Ramirez contends the court erred in denying her class certification motion because the court based its denial on an erroneous legal analysis of the Rees-Levering Act. We conclude this contention has merit and reverse the order. We remand to permit the court to consider the propriety of the class certification motion without the improper legal analysis.
FACTUAL AND PROCEDURAL BACKGROUND
In December 2006, Ramirez purchased an automobile from a Honda dealer under a conditional sale contract obligating her to make monthly payments. As part of the purchase, Ramirez filled out a credit application. Shortly after the purchase, the dealer assigned the contract to Balboa. During the next three years, Ramirez often missed required payments. In about May 2009, Ramirez stopped making payments and voluntarily surrendered her vehicle to Balboa.
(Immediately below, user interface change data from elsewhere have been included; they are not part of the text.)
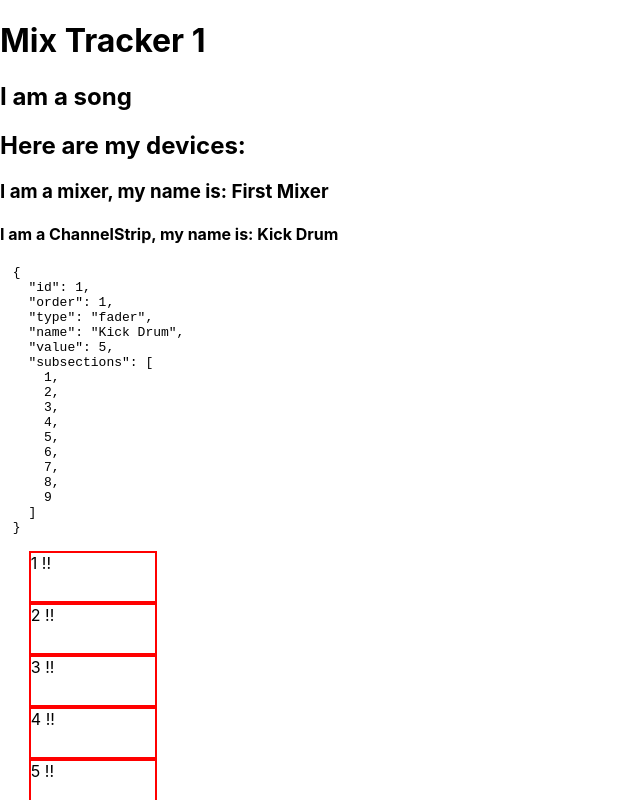
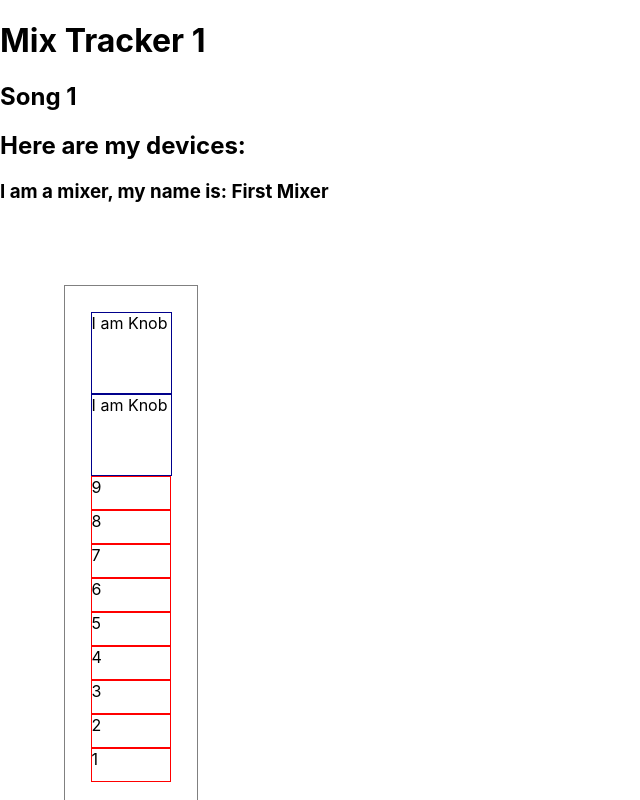
Before and after one commit to rapomerantz/mix_tracker_1, a React (Create React App) app: page / in a window 1280 px wide. Shown: the top 800 px of the page, without its empty margins (0-640 px from the left). Built offline with nearby package versions, Linux system fonts and the light colour scheme.

Commit message:
Reorganized devices and components, minor styling

```diff
--- a/src/App.css
+++ b/src/App.css
@@ -1,17 +1,28 @@
-.fader_wrapper {
-  height: 50em;
-  width: 10em;
-  margin: 1%;
-  /* border: 5px solid slategray; */
+.channel-strip-wrapper {
+  margin: 5%;
+  border: 1px solid grey;
+  padding: 2% 2% 0 2%;
+  display: inline-block;
 }
 
-.fader_border {
-  height: 25em;
-  width: 8em;
-  margin: 1em;
+.fader-wrapper {
+  width: 5em;
 }
 
-.component-subsection-wrapper {
-  border: 2px solid red;
-  height: 12%;
+.fader-border {
+  width: 5em;
 }
+
+.fader-subsection-wrapper {
+  border: 1px solid red;
+  height: 2em;
+}
+
+.fader-selected-subsection {
+  background: palevioletred;
+}
+
+.knob-wrapper {
+  border: 1px solid darkblue;
+  height: 5em;
+}
--- a/src/Components/ChannelStrip.js
+++ /dev/null
@@ -1,31 +0,0 @@
-import React from 'react';
-import BaseDevice from './BaseDevice'
-import '../App.css';
-import Fader from './Fader'
-
-class ChannelStrip extends BaseDevice {
-    constructor(props) {
-        super(props);
-        this.state = {
-            id: 1,
-            order: 1,
-            type: '',
-            name: '',
-            channels: []
-        }
-    }
-
-    render() {
-        let channelStripComponents = this.props.device.components.map((component) => {
-            return <Fader key={component.deviceId} />
-        });
-        return(
-            <div>
-                <h4>I am a ChannelStrip, my name is: {this.props.device.name}</h4>
-                {channelStripComponents}
-            </div>
-        )
-    }
-}
-
-export default ChannelStrip;
--- a/src/Components/ComponenetSubdivision.js
+++ /dev/null
@@ -1,11 +0,0 @@
-import React from 'react';
-
-let ComponentSubdivision = function(props) {
-    return (
-        <div onClick={props.handleClick} className='component-subsection-wrapper'>
-            <span>{props.sectionNumber} !!</span>
-        </div>
-    );
-};
-
-export default ComponentSubdivision;
--- /dev/null
+++ b/src/Components/DeviceComponents/BaseDeviceComponent.js
@@ -0,0 +1,13 @@
+import React from 'react';
+
+class BaseDeviceComponent extends React.Component {
+    componentDidMount() {
+        console.log('mounted a BaseDeviceComponent')
+    }
+
+    logComponentType(deviceType) {
+        console.log('I am a device, my type is: ', deviceType);
+    }
+}
+
+export default BaseDeviceComponent;
--- /dev/null
+++ b/src/Components/DeviceComponents/ChannelStrip.js
@@ -0,0 +1,26 @@
+import React from 'react';
+import BaseDeviceComponent from './BaseDeviceComponent'
+import Fader from './Fader'
+import Knob from './Knob'
+
+class ChannelStrip extends BaseDeviceComponent {
+    render() {
+        let channelStripComponents = this.props.device.components.map((component) => {
+            if (component.type === 'Fader') {
+                return <Fader key={component.componentId} component={component} />
+            } else {
+                return <Knob key={component.componentId} component={component} />
+            }
+        });
+        return(
+            <div className="channel-strip-wrapper">
+                <div>
+                    {channelStripComponents}
+                </div>
+                <h4>{this.props.device.name}</h4>
+            </div>
+        )
+    }
+}
+
+export default ChannelStrip;
--- a/src/Components/Fader.js
+++ b/src/Components/DeviceComponents/Fader.js
@@ -1,25 +1,21 @@
 import React from 'react';
-import '../App.css';
+import '../../App.css';
 import axios from 'axios';
-import BaseDevice from './BaseDevice';
-import ComponentSubdivision from './ComponenetSubdivision';
+import BaseDeviceComponent from './BaseDeviceComponent';
+import FaderSubsection from './FaderSubsection';
 
-class Fader extends BaseDevice {
+class Fader extends BaseDeviceComponent {
     constructor(props) {
         super(props);
         this.handleClick = this.handleClick.bind(this);
         this.state = {
-            id: 1,
-            order: 1,
-            type: 'fader',
-            name: 'Kick Drum',
-            value: 5,
             subsections: [],
         }
     }
 
     componentDidMount = () => {
         this.renderSubsections(9);
+        this.logComponentType(this.props.component.type)
         // this.getUsers();
     };
 
@@ -35,7 +31,7 @@ class Fader extends BaseDevice {
 
     renderSubsections(numberOfSections) {
         let newSubsections = [];
-        for (let i = 1; i <= numberOfSections; i++) {
+        for (let i = numberOfSections; i >= 1; i--) {
             newSubsections.push(i);
         }
         this.setState({
@@ -52,23 +48,18 @@ class Fader extends BaseDevice {
 
     render () {
         let faderSections = this.state.subsections.map((sectionNumber) => {
-            return <ComponentSubdivision key={sectionNumber} sectionNumber={sectionNumber}
-                                         handleClick={() => this.handleClick(sectionNumber)}/>
+            return <FaderSubsection
+            key={sectionNumber}
+            sectionNumber={sectionNumber}
+            handleClick={() => this.handleClick(sectionNumber)}
+            />
         });
 
 
         return (
-            <div className='fader_wrapper'>
-                <div>
-                    <div>
-                        <pre>
-                            {JSON.stringify(this.state, null, 2)}
-                        </pre>
-                    </div>
-                    {this.testSection}
-                    <div className='fader_border'>
-                        {faderSections}
-                    </div>
+            <div className='fader-wrapper'>
+                <div className='fader-border'>
+                    {faderSections}
                 </div>
             </div>
         );
--- /dev/null
+++ b/src/Components/DeviceComponents/FaderSubsection.js
@@ -0,0 +1,11 @@
+import React from 'react';
+
+let FaderSubsection = function(props) {
+    return (
+        <div onClick={props.handleClick} className='fader-subsection-wrapper'>
+            <span>{props.sectionNumber}</span>
+        </div>
+    );
+};
+
+export default FaderSubsection;
--- /dev/null
+++ b/src/Components/DeviceComponents/Knob.js
@@ -0,0 +1,14 @@
+import React from 'react';
+import BaseDeviceComponent from './BaseDeviceComponent';
+
+class Knob extends BaseDeviceComponent {
+    render() {
+        return(
+            <div className="knob-wrapper">
+                <span>I am Knob</span>
+            </div>
+        )
+    }
+}
+
+export default Knob;
--- /dev/null
+++ b/src/Components/Devices/Mixer.js
@@ -0,0 +1,20 @@
+import React from 'react';
+import BaseDevice from '../BaseDevice'
+import ChannelStrip from '../DeviceComponents/ChannelStrip'
+
+class Mixer extends BaseDevice {
+    render() {
+        let channelStrips = this.props.device.channels.map((channelStrip) => {
+           return <ChannelStrip key={channelStrip.componentId} device={channelStrip}/>
+        });
+
+        return(
+            <div>
+                <h3>I am a mixer, my name is: {this.props.device.name}</h3>
+                {channelStrips}
+            </div>
+        )
+    }
+}
+
+export default Mixer;
--- a/src/Components/Mixer.js
+++ /dev/null
@@ -1,32 +0,0 @@
-import React from 'react';
-import BaseDevice from './BaseDevice'
-import '../App.css';
-import ChannelStrip from './ChannelStrip'
-
-class Mixer extends BaseDevice {
-    constructor(props) {
-        super(props);
-        this.state = {
-            id: this.props.device.deviceId,
-            order: 1,
-            type: '',
-            name: '',
-            channels: []
-        }
-    }
-
-    render() {
-        let channelStrips = this.props.device.channels.map((channelStrip) => {
-           return <ChannelStrip key={channelStrip.id} device={channelStrip}/>
-        });
-
-        return(
-            <div>
-                <h3>I am a mixer, my name is: {this.props.device.name}</h3>
-                {channelStrips}
-            </div>
-        )
-    }
-}
-
-export default Mixer;
--- a/src/Components/Song.js
+++ b/src/Components/Song.js
@@ -1,36 +1,12 @@
 import React from 'react';
 import '../App.css';
-import Mixer from './Mixer'
+import Mixer from './Devices/Mixer';
+import mockSongJson from '../song1';
 
 class Song extends React.Component {
     constructor(props) {
         super(props);
-        this.state = {
-            name: 'Song 1',
-            songId: 1,
-            devices: [
-                {
-                    deviceId: 10,
-                    type:'Mixer',
-                    name: 'First Mixer',
-                    channels: [
-                        {
-                            deviceId: 11,
-                            type: 'ChannelStrip',
-                            name: 'Kick Drum',
-                            components: [
-                                {
-                                    deviceId: 12,
-                                    type: 'Fader',
-                                    name: '',
-                                    value: 5
-                                }
-                            ]
-                        }
-                    ],
-                }
-            ]
-        }
+        this.state = mockSongJson()
     }
 
     render() {
@@ -40,7 +16,7 @@ class Song extends React.Component {
 
         return (
             <div>
-                <h2>I am a song</h2>
+                <h2>{this.state.songName}</h2>
                 <h2>Here are my devices: </h2>
                 {deviceArray}
             </div>
--- /dev/null
+++ b/src/song1.js
@@ -0,0 +1,51 @@
+function song1() {
+    return {
+        songName: 'Song 1',
+        songId: 1,
+        devices: [
+            {
+                deviceId: 10,
+                order: 1,
+                type:'Mixer',
+                name: 'First Mixer',
+                channels: [
+                    {
+                        deviceId: 10,
+                        componentId: 100,
+                        order: 1,
+                        type: 'ChannelStrip',
+                        name: 'Kick Drum',
+                        components: [
+                            {
+                                deviceId: 10,
+                                order: 1,
+                                componentId: 102,
+                                type: 'Knob',
+                                name: '',
+                                value: 5
+                            },
+                            {
+                                deviceId: 10,
+                                order: 2,
+                                componentId: 102,
+                                type: 'Knob',
+                                name: '',
+                                value: 5
+                            },
+                            {
+                                deviceId: 10,
+                                order: 3,
+                                componentId: 101,
+                                type: 'Fader',
+                                name: '',
+                                value: 5
+                            },
+                        ]
+                    }
+                ],
+            }
+        ]
+    }
+}
+
+export default song1;
```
Judge(s): Judith L. Haller
Jurisdiction: California Court of Appeals, Fourth District
Related Categories: Civil Procedure , Finance / Banking
|Trial Court Judge(s)|
|Court of Appeals Judge(s)|
|Appellant Lawyer(s)||Appellant Law Firm(s)|
|Mark Anderson||Anderson Ogilvie & Brewer|
|Appellee Lawyer(s)||Appellee Law Firm(s)|
|Michael Dawson||Law Offices of Herbert Hafif|
|Greg Hafif||Law Offices of Herbert Hafif|
|Herbert Hafif||Law Offices of Herbert Hafif|